◆ **Assigned task**
Omitting all images, set down every line below exactly as it appears.

[Difference listings]
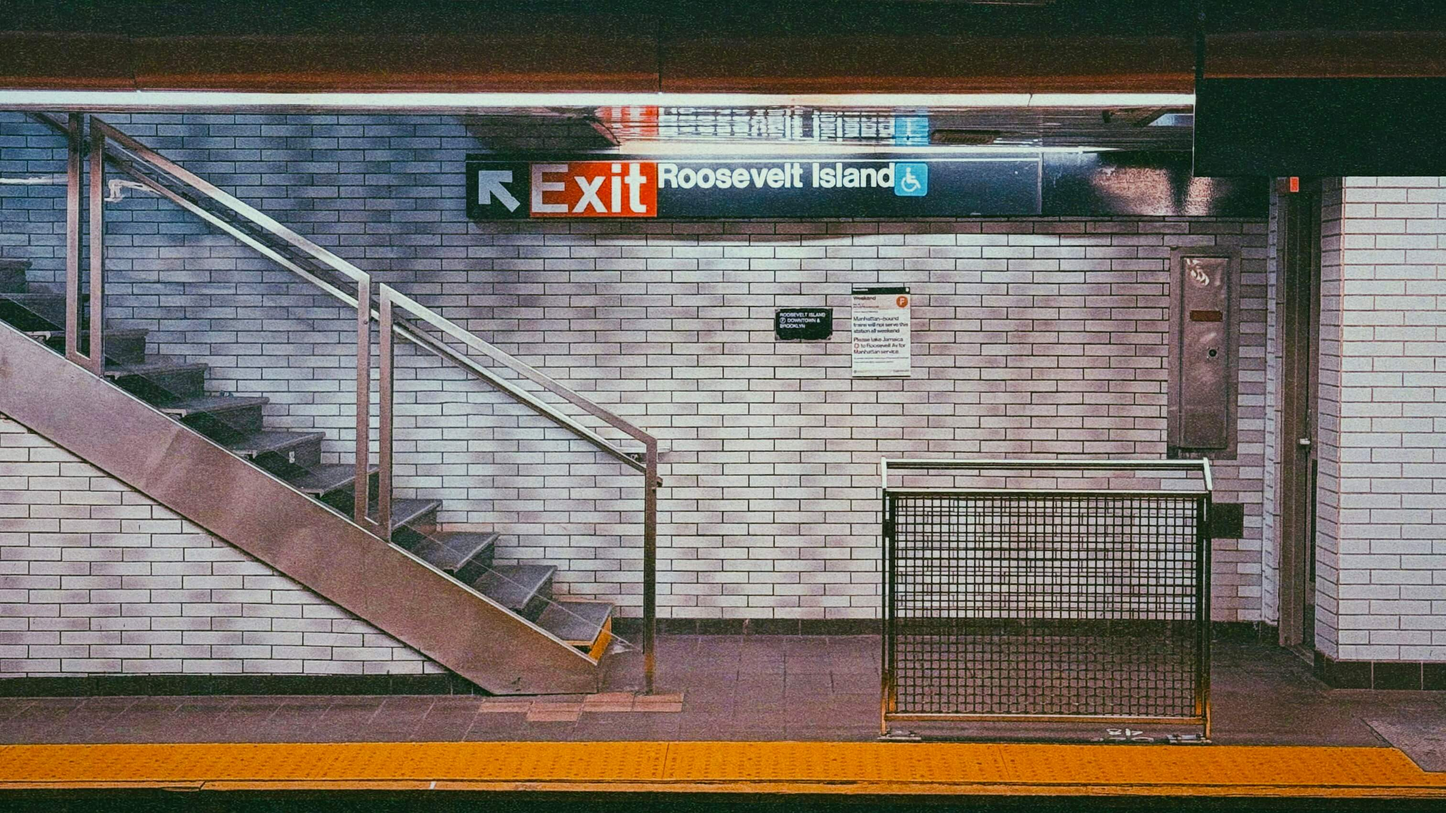
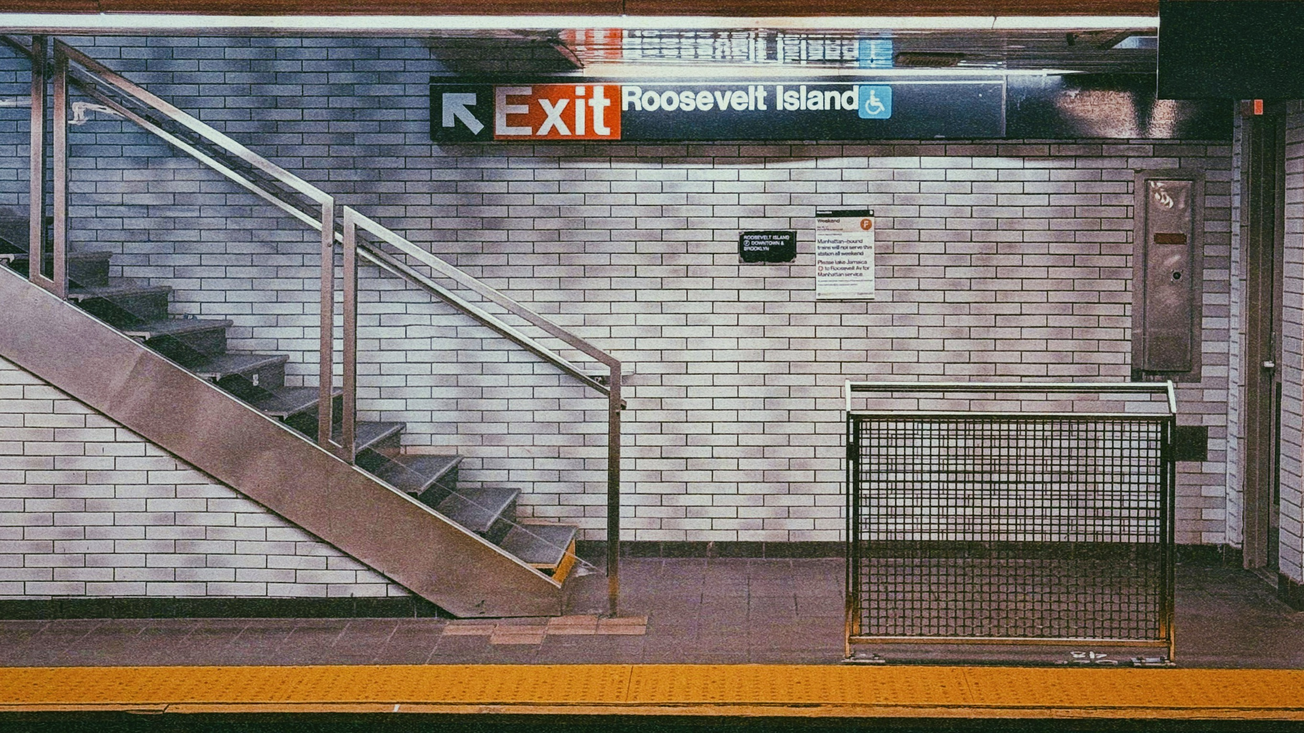
Adjusted EN homepage hero background image

diff --git a/assets/css/style.css b/assets/css/style.css
@@ -404,27 +404,20 @@ html[lang="zh-hans"] .lang {
 .home-hero{
   background-image: url("../image/hero-home-en-desktop.jpg");
   background-repeat: no-repeat;
+  background-position: center center;
+  background-size: contain;
 
-  /* ✅ 填满容器：不会有黑边（但会裁切） */
-  background-size: cover;
-
-  /* ✅ 你可以调这个来“裁切少一点/多一点”（往上挪=露更多上方） */
-  background-position: center 45%;
-
-  height: clamp(420px, 56.25vw, 700px);
-
-  background-color: #000;
+  aspect-ratio: 16 / 9;
+  width: 100%;
+  height: auto;
 
   position: relative;
   color: #fff;
-
-  /* 覆盖 .hero 原有大 padding，避免内容挤爆 */
   padding: 0 !important;
 
   display: flex;
   align-items: center;
 }
-
 /* 手机：用手机图，同样填满不留边 */
 @media (max-width: 768px){
   .home-hero{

◆ **Exercise output**
Adjusted EN homepage hero background image

diff --git a/assets/css/style.css b/assets/css/style.css
@@ -404,27 +404,20 @@ html[lang="zh-hans"] .lang {
 .home-hero{
   background-image: url("../image/hero-home-en-desktop.jpg");
   background-repeat: no-repeat;
+  background-position: center center;
+  background-size: contain;
 
-  /* ✅ 填满容器：不会有黑边（但会裁切） */
-  background-size: cover;
-
-  /* ✅ 你可以调这个来“裁切少一点/多一点”（往上挪=露更多上方） */
-  background-position: center 45%;
-
-  height: clamp(420px, 56.25vw, 700px);
-
-  background-color: #000;
+  aspect-ratio: 16 / 9;
+  width: 100%;
+  height: auto;
 
   position: relative;
   color: #fff;
-
-  /* 覆盖 .hero 原有大 padding，避免内容挤爆 */
   padding: 0 !important;
 
   display: flex;
   align-items: center;
 }
-
 /* 手机：用手机图，同样填满不留边 */
 @media (max-width: 768px){
   .home-hero{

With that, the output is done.